- Exercise goal: All lines with the word "system" must be pulled from the entries below.

------------------------------

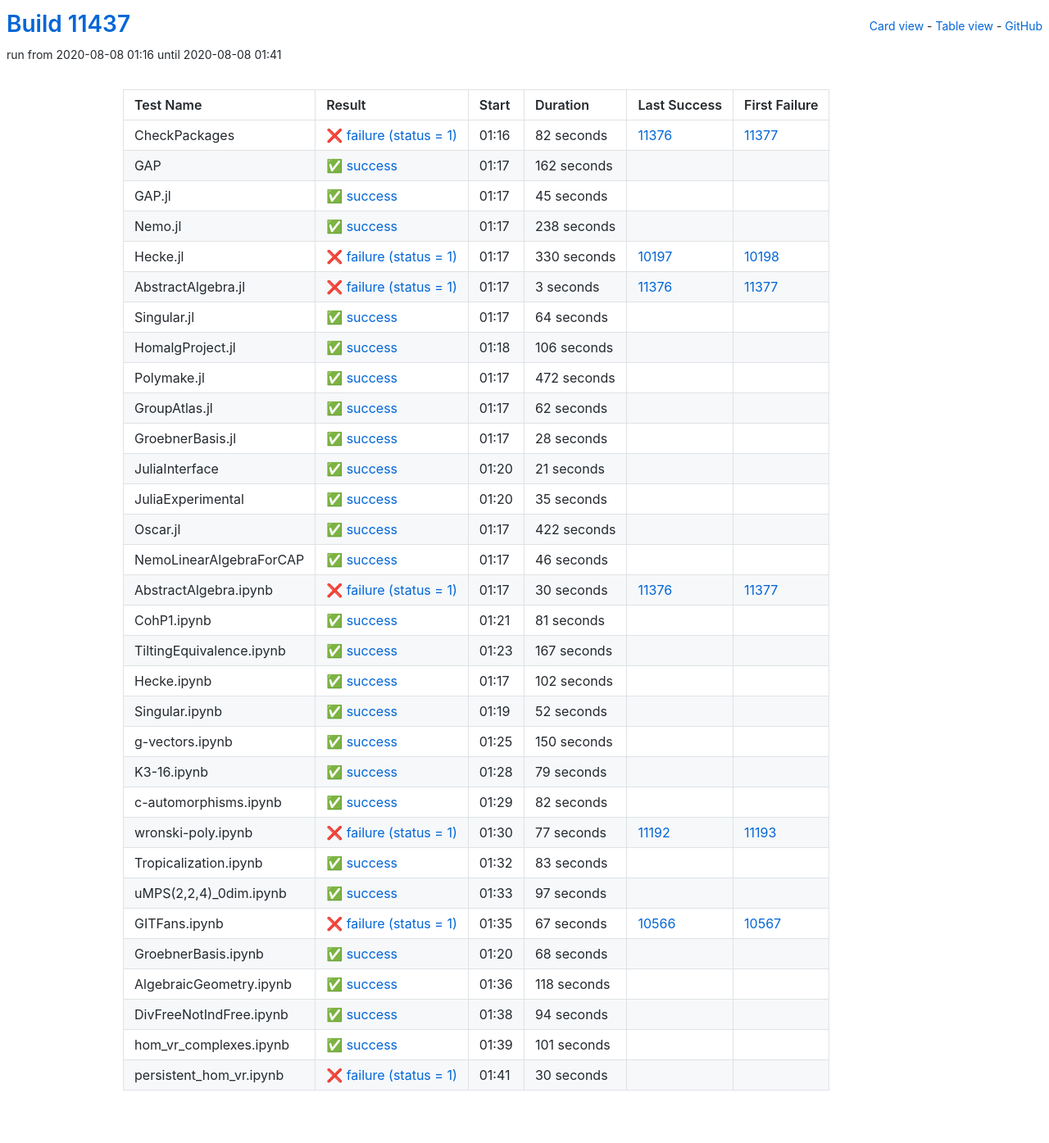
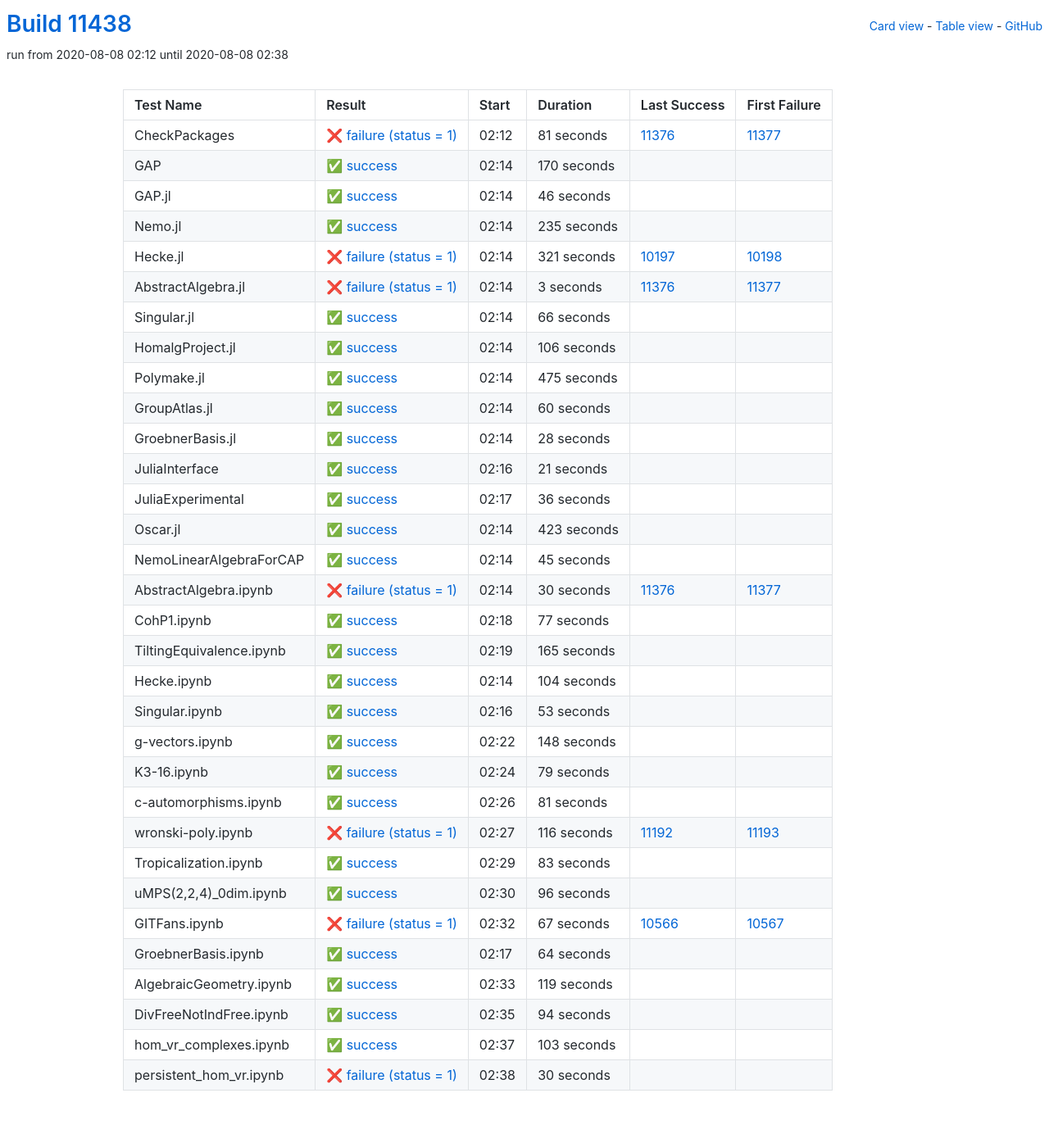
Before and after one commit to oscar-system/oscar-ci-status, a Jekyll site: the page built from table.html, in a window 1280 px wide. Shown: the whole page at 82% size. Built offline with Jekyll 4.4.1, drawn with Linux system fonts in a browser that asks for light colours.

Commit message:
Build #11438

```diff
--- a/_data/ci.yml
+++ b/_data/ci.yml
@@ -1,6 +1,6 @@
 ---
-build: 11437
-build_url: https://oscarci.mathematik.uni-kl.de/job/oscar/11437/
+build: 11438
+build_url: https://oscarci.mathematik.uni-kl.de/job/oscar/11438/
 job: oscar
 organization: oscar-system
 repo: oscar-ci-status
@@ -8,68 +8,68 @@
 tests:
 - name: CheckPackages
   id: checkpackages
-  log: https://oscarci.mathematik.uni-kl.de/job/oscar/11437/artifact/logs/build-11437/CheckPackages.log
-  start: 2020-08-08 01:16
+  log: https://oscarci.mathematik.uni-kl.de/job/oscar/11438/artifact/logs/build-11438/CheckPackages.log
+  start: 2020-08-08 02:12
   success: false
   exitcode: 1
   status: failure
-  duration: 82
+  duration: 81
   last_success: 11376
   last_success_url: https://oscarci.mathematik.uni-kl.de/job/oscar/11376/
   first_failure: 11377
   first_failure_url: https://oscarci.mathematik.uni-kl.de/job/oscar/11377/
 - name: GAP
   id: gap
-  log: https://oscarci.mathematik.uni-kl.de/job/oscar/11437/artifact/logs/build-11437/GAP.log
-  start: 2020-08-08 01:17
+  log: https://oscarci.mathematik.uni-kl.de/job/oscar/11438/artifact/logs/build-11438/GAP.log
+  start: 2020-08-08 02:14
   success: true
   exitcode: 0
   status: success
-  duration: 162
+  duration: 170
   last_success: false
   last_success_url:
   first_failure: false
   first_failure_url:
 - name: GAP.jl
   id: gap-jl
-  log: https://oscarci.mathematik.uni-kl.de/job/oscar/11437/artifact/logs/build-11437/GAP.jl.log
-  start: 2020-08-08 01:17
+  log: https://oscarci.mathematik.uni-kl.de/job/oscar/11438/artifact/logs/build-11438/GAP.jl.log
+  start: 2020-08-08 02:14
   success: true
   exitcode: 0
   status: success
-  duration: 45
+  duration: 46
   last_success: false
   last_success_url:
   first_failure: false
   first_failure_url:
 - name: Nemo.jl
   id: nemo-jl
-  log: https://oscarci.mathematik.uni-kl.de/job/oscar/11437/artifact/logs/build-11437/Nemo.jl.log
-  start: 2020-08-08 01:17
+  log: https://oscarci.mathematik.uni-kl.de/job/oscar/11438/artifact/logs/build-11438/Nemo.jl.log
+  start: 2020-08-08 02:14
   success: true
   exitcode: 0
   status: success
-  duration: 238
+  duration: 235
   last_success: false
   last_success_url:
   first_failure: false
   first_failure_url:
 - name: Hecke.jl
   id: hecke-jl
-  log: https://oscarci.mathematik.uni-kl.de/job/oscar/11437/artifact/logs/build-11437/Hecke.jl.log
-  start: 2020-08-08 01:17
+  log: https://oscarci.mathematik.uni-kl.de/job/oscar/11438/artifact/logs/build-11438/Hecke.jl.log
+  start: 2020-08-08 02:14
   success: false
   exitcode: 1
   status: failure
-  duration: 330
+  duration: 321
   last_success: 10197
   last_success_url: https://oscarci.mathematik.uni-kl.de/job/oscar/10197/
   first_failure: 10198
   first_failure_url: https://oscarci.mathematik.uni-kl.de/job/oscar/10198/
 - name: AbstractAlgebra.jl
   id: abstractalgebra-jl
-  log: https://oscarci.mathematik.uni-kl.de/job/oscar/11437/artifact/logs/build-11437/AbstractAlgebra.jl.log
-  start: 2020-08-08 01:17
+  log: https://oscarci.mathematik.uni-kl.de/job/oscar/11438/artifact/logs/build-11438/AbstractAlgebra.jl.log
+  start: 2020-08-08 02:14
   success: false
   exitcode: 1
   status: failure
@@ -80,20 +80,20 @@
   first_failure_url: https://oscarci.mathematik.uni-kl.de/job/oscar/11377/
 - name: Singular.jl
   id: singular-jl
-  log: https://oscarci.mathematik.uni-kl.de/job/oscar/11437/artifact/logs/build-11437/Singular.jl.log
-  start: 2020-08-08 01:17
+  log: https://oscarci.mathematik.uni-kl.de/job/oscar/11438/artifact/logs/build-11438/Singular.jl.log
+  start: 2020-08-08 02:14
   success: true
   exitcode: 0
   status: success
-  duration: 64
+  duration: 66
   last_success: false
   last_success_url:
   first_failure: false
   first_failure_url:
 - name: HomalgProject.jl
   id: homalgproject-jl
-  log: https://oscarci.mathematik.uni-kl.de/job/oscar/11437/artifact/logs/build-11437/HomalgProject.jl.log
-  start: 2020-08-08 01:18
+  log: https://oscarci.mathematik.uni-kl.de/job/oscar/11438/artifact/logs/build-11438/HomalgProject.jl.log
+  start: 2020-08-08 02:14
   success: true
   exitcode: 0
   status: success
@@ -104,32 +104,32 @@
   first_failure_url:
 - name: Polymake.jl
   id: polymake-jl
-  log: https://oscarci.mathematik.uni-kl.de/job/oscar/11437/artifact/logs/build-11437/Polymake.jl.log
-  start: 2020-08-08 01:17
+  log: https://oscarci.mathematik.uni-kl.de/job/oscar/11438/artifact/logs/build-11438/Polymake.jl.log
+  start: 2020-08-08 02:14
   success: true
   exitcode: 0
   status: success
-  duration: 472
+  duration: 475
   last_success: false
   last_success_url:
   first_failure: false
   first_failure_url:
 - name: GroupAtlas.jl
   id: groupatlas-jl
-  log: https://oscarci.mathematik.uni-kl.de/job/oscar/11437/artifact/logs/build-11437/GroupAtlas.jl.log
-  start: 2020-08-08 01:17
+  log: https://oscarci.mathematik.uni-kl.de/job/oscar/11438/artifact/logs/build-11438/GroupAtlas.jl.log
+  start: 2020-08-08 02:14
   success: true
   exitcode: 0
   status: success
-  duration: 62
+  duration: 60
   last_success: false
   last_success_url:
   first_failure: false
   first_failure_url:
 - name: GroebnerBasis.jl
   id: groebnerbasis-jl
-  log: https://oscarci.mathematik.uni-kl.de/job/oscar/11437/artifact/logs/build-11437/GroebnerBasis.jl.log
-  start: 2020-08-08 01:17
+  log: https://oscarci.mathematik.uni-kl.de/job/oscar/11438/artifact/logs/build-11438/GroebnerBasis.jl.log
+  start: 2020-08-08 02:14
   success: true
   exitcode: 0
   status: success
@@ -140,8 +140,8 @@
   first_failure_url:
 - name: JuliaInterface
   id: juliainterface
-  log: https://oscarci.mathematik.uni-kl.de/job/oscar/11437/artifact/logs/build-11437/JuliaInterface.log
-  start: 2020-08-08 01:20
+  log: https://oscarci.mathematik.uni-kl.de/job/oscar/11438/artifact/logs/build-11438/JuliaInterface.log
+  start: 2020-08-08 02:16
   success: true
   exitcode: 0
   status: success
@@ -152,44 +152,44 @@
   first_failure_url:
 - name: JuliaExperimental
   id: juliaexperimental
-  log: https://oscarci.mathematik.uni-kl.de/job/oscar/11437/artifact/logs/build-11437/JuliaExperimental.log
-  start: 2020-08-08 01:20
+  log: https://oscarci.mathematik.uni-kl.de/job/oscar/11438/artifact/logs/build-11438/JuliaExperimental.log
+  start: 2020-08-08 02:17
   success: true
   exitcode: 0
   status: success
-  duration: 35
+  duration: 36
   last_success: false
   last_success_url:
   first_failure: false
   first_failure_url:
 - name: Oscar.jl
   id: oscar-jl
-  log: https://oscarci.mathematik.uni-kl.de/job/oscar/11437/artifact/logs/build-11437/Oscar.jl.log
-  start: 2020-08-08 01:17
+  log: https://oscarci.mathematik.uni-kl.de/job/oscar/11438/artifact/logs/build-11438/Oscar.jl.log
+  start: 2020-08-08 02:14
   success: true
   exitcode: 0
   status: success
-  duration: 422
+  duration: 423
   last_success: false
   last_success_url:
   first_failure: false
   first_failure_url:
 - name: NemoLinearAlgebraForCAP
   id: nemolinearalgebraforcap
-  log: https://oscarci.mathematik.uni-kl.de/job/oscar/11437/artifact/logs/build-11437/NemoLinearAlgebraForCAP.log
-  start: 2020-08-08 01:17
+  log: https://oscarci.mathematik.uni-kl.de/job/oscar/11438/artifact/logs/build-11438/NemoLinearAlgebraForCAP.log
+  start: 2020-08-08 02:14
   success: true
   exitcode: 0
   status: success
-  duration: 46
+  duration: 45
   last_success: false
   last_success_url:
   first_failure: false
   first_failure_url:
 - name: AbstractAlgebra.ipynb
   id: abstractalgebra-ipynb
-  log: https://oscarci.mathematik.uni-kl.de/job/oscar/11437/artifact/logs/build-11437/AbstractAlgebra.ipynb.log
-  start: 2020-08-08 01:17
+  log: https://oscarci.mathematik.uni-kl.de/job/oscar/11438/artifact/logs/build-11438/AbstractAlgebra.ipynb.log
+  start: 2020-08-08 02:14
   success: false
   exitcode: 1
   status: failure
@@ -200,68 +200,68 @@
   first_failure_url: https://oscarci.mathematik.uni-kl.de/job/oscar/11377/
 - name: CohP1.ipynb
   id: cohp1-ipynb
-  log: https://oscarci.mathematik.uni-kl.de/job/oscar/11437/artifact/logs/build-11437/CohP1.ipynb.log
-  start: 2020-08-08 01:21
+  log: https://oscarci.mathematik.uni-kl.de/job/oscar/11438/artifact/logs/build-11438/CohP1.ipynb.log
+  start: 2020-08-08 02:18
   success: true
   exitcode: 0
   status: success
-  duration: 81
+  duration: 77
   last_success: false
   last_success_url:
   first_failure: false
   first_failure_url:
 - name: TiltingEquivalence.ipynb
   id: tiltingequivalence-ipynb
-  log: https://oscarci.mathematik.uni-kl.de/job/oscar/11437/artifact/logs/build-11437/TiltingEquivalence.ipynb.log
-  start: 2020-08-08 01:23
+  log: https://oscarci.mathematik.uni-kl.de/job/oscar/11438/artifact/logs/build-11438/TiltingEquivalence.ipynb.log
+  start: 2020-08-08 02:19
   success: true
   exitcode: 0
   status: success
-  duration: 167
+  duration: 165
   last_success: false
   last_success_url:
   first_failure: false
   first_failure_url:
 - name: Hecke.ipynb
   id: hecke-ipynb
-  log: https://oscarci.mathematik.uni-kl.de/job/oscar/11437/artifact/logs/build-11437/Hecke.ipynb.log
-  start: 2020-08-08 01:17
+  log: https://oscarci.mathematik.uni-kl.de/job/oscar/11438/artifact/logs/build-11438/Hecke.ipynb.log
+  start: 2020-08-08 02:14
   success: true
   exitcode: 0
   status: success
-  duration: 102
+  duration: 104
   last_success: false
   last_success_url:
   first_failure: false
   first_failure_url:
 - name: Singular.ipynb
   id: singular-ipynb
-  log: https://oscarci.mathematik.uni-kl.de/job/oscar/11437/artifact/logs/build-11437/Singular.ipynb.log
-  start: 2020-08-08 01:19
+  log: https://oscarci.mathematik.uni-kl.de/job/oscar/11438/artifact/logs/build-11438/Singular.ipynb.log
+  start: 2020-08-08 02:16
   success: true
   exitcode: 0
   status: success
-  duration: 52
+  duration: 53
   last_success: false
   last_success_url:
   first_failure: false
   first_failure_url:
 - name: g-vectors.ipynb
   id: g-vectors-ipynb
-  log: https://oscarci.mathematik.uni-kl.de/job/oscar/11437/artifact/logs/build-11437/g-vectors.ipynb.log
-  start: 2020-08-08 01:25
+  log: https://oscarci.mathematik.uni-kl.de/job/oscar/11438/artifact/logs/build-11438/g-vectors.ipynb.log
+  start: 2020-08-08 02:22
   success: true
   exitcode: 0
   status: success
-  duration: 150
+  duration: 148
   last_success: false
   last_success_url:
   first_failure: false
   first_failure_url:
 - name: K3-16.ipynb
   id: k3-16-ipynb
-  log: https://oscarci.mathematik.uni-kl.de/job/oscar/11437/artifact/logs/build-11437/K3-16.ipynb.log
-  start: 2020-08-08 01:28
+  log: https://oscarci.mathematik.uni-kl.de/job/oscar/11438/artifact/logs/build-11438/K3-16.ipynb.log
+  start: 2020-08-08 02:24
   success: true
   exitcode: 0
   status: success
@@ -272,32 +272,32 @@
   first_failure_url:
 - name: c-automorphisms.ipynb
   id: c-automorphisms-ipynb
-  log: https://oscarci.mathematik.uni-kl.de/job/oscar/11437/artifact/logs/build-11437/c-automorphisms.ipynb.log
-  start: 2020-08-08 01:29
+  log: https://oscarci.mathematik.uni-kl.de/job/oscar/11438/artifact/logs/build-11438/c-automorphisms.ipynb.log
+  start: 2020-08-08 02:26
   success: true
   exitcode: 0
   status: success
-  duration: 82
+  duration: 81
   last_success: false
   last_success_url:
   first_failure: false
   first_failure_url:
 - name: wronski-poly.ipynb
   id: wronski-poly-ipynb
-  log: https://oscarci.mathematik.uni-kl.de/job/oscar/11437/artifact/logs/build-11437/wronski-poly.ipynb.log
-  start: 2020-08-08 01:30
+  log: https://oscarci.mathematik.uni-kl.de/job/oscar/11438/artifact/logs/build-11438/wronski-poly.ipynb.log
+  start: 2020-08-08 02:27
   success: false
   exitcode: 1
   status: failure
-  duration: 77
+  duration: 116
   last_success: 11192
   last_success_url: https://oscarci.mathematik.uni-kl.de/job/oscar/11192/
   first_failure: 11193
   first_failure_url: https://oscarci.mathematik.uni-kl.de/job/oscar/11193/
 - name: Tropicalization.ipynb
   id: tropicalization-ipynb
-  log: https://oscarci.mathematik.uni-kl.de/job/oscar/11437/artifact/logs/build-11437/Tropicalization.ipynb.log
-  start: 2020-08-08 01:32
+  log: https://oscarci.mathematik.uni-kl.de/job/oscar/11438/artifact/logs/build-11438/Tropicalization.ipynb.log
+  start: 2020-08-08 02:29
   success: true
   exitcode: 0
   status: success
@@ -308,20 +308,20 @@
   first_failure_url:
 - name: uMPS(2,2,4)_0dim.ipynb
   id: umps-2-2-4-0dim-ipynb
-  log: https://oscarci.mathematik.uni-kl.de/job/oscar/11437/artifact/logs/build-11437/uMPS-2-2-4-_0dim.ipynb.log
-  start: 2020-08-08 01:33
+  log: https://oscarci.mathematik.uni-kl.de/job/oscar/11438/artifact/logs/build-11438/uMPS-2-2-4-_0dim.ipynb.log
+  start: 2020-08-08 02:30
   success: true
   exitcode: 0
   status: success
-  duration: 97
+  duration: 96
   last_success: false
   last_success_url:
   first_failure: false
   first_failure_url:
 - name: GITFans.ipynb
   id: gitfans-ipynb
-  log: https://oscarci.mathematik.uni-kl.de/job/oscar/11437/artifact/logs/build-11437/GITFans.ipynb.log
-  start: 2020-08-08 01:35
+  log: https://oscarci.mathematik.uni-kl.de/job/oscar/11438/artifact/logs/build-11438/GITFans.ipynb.log
+  start: 2020-08-08 02:32
   success: false
   exitcode: 1
   status: failure
@@ -332,32 +332,32 @@
   first_failure_url: https://oscarci.mathematik.uni-kl.de/job/oscar/10567/
 - name: GroebnerBasis.ipynb
   id: groebnerbasis-ipynb
-  log: https://oscarci.mathematik.uni-kl.de/job/oscar/11437/artifact/logs/build-11437/GroebnerBasis.ipynb.log
-  start: 2020-08-08 01:20
+  log: https://oscarci.mathematik.uni-kl.de/job/oscar/11438/artifact/logs/build-11438/GroebnerBasis.ipynb.log
+  start: 2020-08-08 02:17
   success: true
   exitcode: 0
   status: success
-  duration: 68
+  duration: 64
   last_success: false
   last_success_url:
   first_failure: false
   first_failure_url:
 - name: AlgebraicGeometry.ipynb
   id: algebraicgeometry-ipynb
-  log: https://oscarci.mathematik.uni-kl.de/job/oscar/11437/artifact/logs/build-11437/AlgebraicGeometry.ipynb.log
-  start: 2020-08-08 01:36
+  log: https://oscarci.mathematik.uni-kl.de/job/oscar/11438/artifact/logs/build-11438/AlgebraicGeometry.ipynb.log
+  start: 2020-08-08 02:33
   success: true
   exitcode: 0
   status: success
-  duration: 118
+  duration: 119
   last_success: false
   last_success_url:
   first_failure: false
   first_failure_url:
 - name: DivFreeNotIndFree.ipynb
   id: divfreenotindfree-ipynb
-  log: https://oscarci.mathematik.uni-kl.de/job/oscar/11437/artifact/logs/build-11437/DivFreeNotIndFree.ipynb.log
-  start: 2020-08-08 01:38
+  log: https://oscarci.mathematik.uni-kl.de/job/oscar/11438/artifact/logs/build-11438/DivFreeNotIndFree.ipynb.log
+  start: 2020-08-08 02:35
   success: true
   exitcode: 0
   status: success
@@ -368,20 +368,20 @@
   first_failure_url:
 - name: hom_vr_complexes.ipynb
   id: hom-vr-complexes-ipynb
-  log: https://oscarci.mathematik.uni-kl.de/job/oscar/11437/artifact/logs/build-11437/hom_vr_complexes.ipynb.log
-  start: 2020-08-08 01:39
+  log: https://oscarci.mathematik.uni-kl.de/job/oscar/11438/artifact/logs/build-11438/hom_vr_complexes.ipynb.log
+  start: 2020-08-08 02:37
   success: true
   exitcode: 0
   status: success
-  duration: 101
+  duration: 103
   last_success: false
   last_success_url:
   first_failure: false
   first_failure_url:
 - name: persistent_hom_vr.ipynb
   id: persistent-hom-vr-ipynb
-  log: https://oscarci.mathematik.uni-kl.de/job/oscar/11437/artifact/logs/build-11437/persistent_hom_vr.ipynb.log
-  start: 2020-08-08 01:41
+  log: https://oscarci.mathematik.uni-kl.de/job/oscar/11438/artifact/logs/build-11438/persistent_hom_vr.ipynb.log
+  start: 2020-08-08 02:38
   success: false
   exitcode: 1
   status: failure
```
Also changed, not shown: README.md.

------------------------------

- Exercise output:
Before and after one commit to oscar-system/oscar-ci-status, a Jekyll site: the page built from table.html, in a window 1280 px wide. Shown: the whole page at 82% size. Built offline with Jekyll 4.4.1, drawn with Linux system fonts in a browser that asks for light colours.
 organization: oscar-system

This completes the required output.